This piece in today’s NYT’s Dealbook has generated a flurry of comments. It’s about young people losing their jobs from investment banks and other financial firms. Read the entire piece here and then judge for yourself…
The money quote:
Sam Meek, 27, who was laid off in September when his Connecticut hedge fund decided to downsize, used to spend $500 on charity dinners and lavish golf outings. Now, it’s home-cooked meals and beer on the sofa. Recently, Mr. Meek and his roommate, another unemployed banker who spoke on the condition of anonymity because he did not want to jeopardize his job search, sat together in the kitchen filing for unemployment and drinking a bottle of Champagne.
“I’m scraping by right now,” he said.
Scraping by, huh? Needless to say, the majority of the 300+ comments have been pejorative; many have been deleted for abusive language and/or content.
And this was a good quote about the sentiment of elite/prestigious jobs:
The mood has darkened so much that even the young Wall Street workers who still have prestigious jobs are considering letting go of the brass ring.
“It’s lost its luster,” said a former Goldman analyst who left the financial sector this year. The former analyst, who spoke on the condition of anonymity because he signed a confidentiality agreement with the firm, said that in addition to losing some of the monetary benefits of their jobs, his friends who remained in finance were suffering from peer envy. “The new status jobs aren’t at Goldman Sachs. They’re at Google, Apple, and Facebook.”
A brief collection of comments was posted in another post here. I will agree with the nuanced comment by Timothy C. from Queens:

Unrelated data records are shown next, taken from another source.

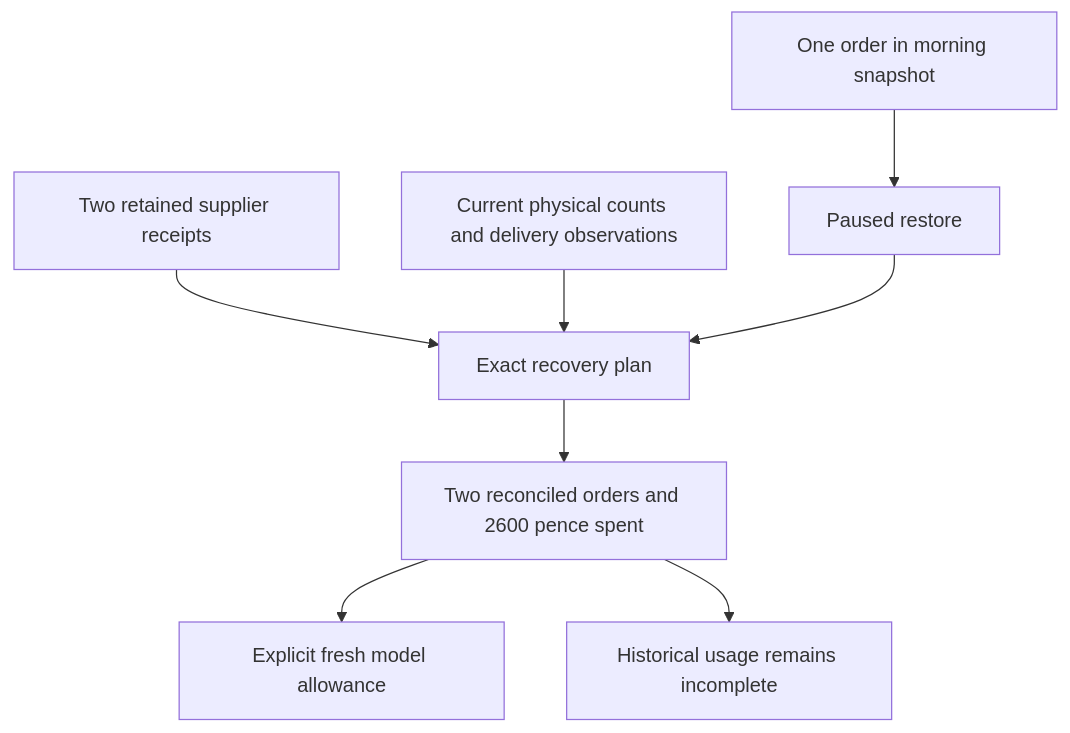
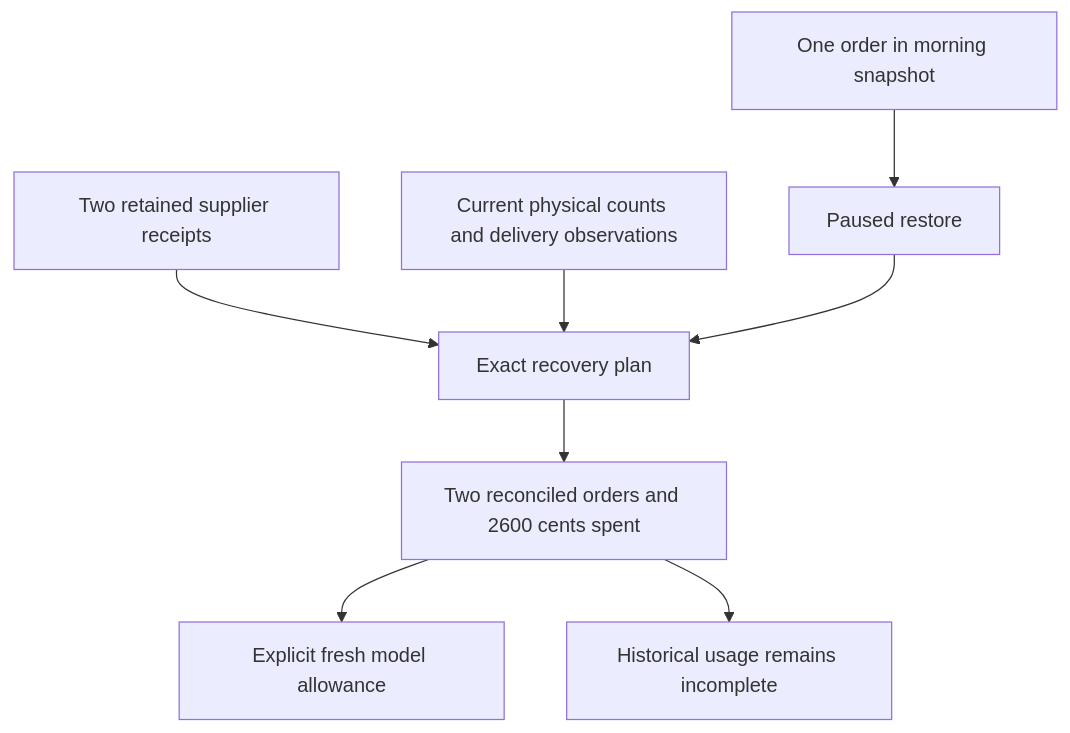
One commit to profrodai/sovereign-agent changed the third of 3 diagrams in book/textbook/ch18/profrod-sovereign-agent-ch18-deployment-restoration-chapter.md. Above: the diagram before and after it, drawn with Mermaid. The commit also changed other lines of this file and 343 other files, not shown here.

````diff
--- a/book/textbook/ch18/profrod-sovereign-agent-ch18-deployment-restoration-chapter.md
+++ b/book/textbook/ch18/profrod-sovereign-agent-ch18-deployment-restoration-chapter.md
@@ -440,10 +440,10 @@
 ```mermaid
 flowchart TD
     snapshot[One order in morning snapshot] --> paused[Paused restore]
     receipts[Two retained supplier receipts] --> plan[Exact recovery plan]
     counts[Current physical counts and delivery observations] --> plan
     paused --> plan
-    plan --> result[Two reconciled orders and 2600 pence spent]
+    plan --> result[Two reconciled orders and 2600 cents spent]
     result --> fresh[Explicit fresh model allowance]
     result --> history[Historical usage remains incomplete]
 ```
````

“Let’s not be too harsh here. I work in the financial industry, and in my own company, about half the workers (myself included) are in the back office, where salaries are generally in the middle-class range. Cuts in the financial industry tend to hit support staff much harder than the headline-grabbing six-figure earners in the front office. Many of my friends who have been laid off were making $40 or $50K a year. Not bad, of course, but nowhere near the stereotype of the financial industry worker.”
What are your thoughts on these young unemployed? Do you have any sympathy for them?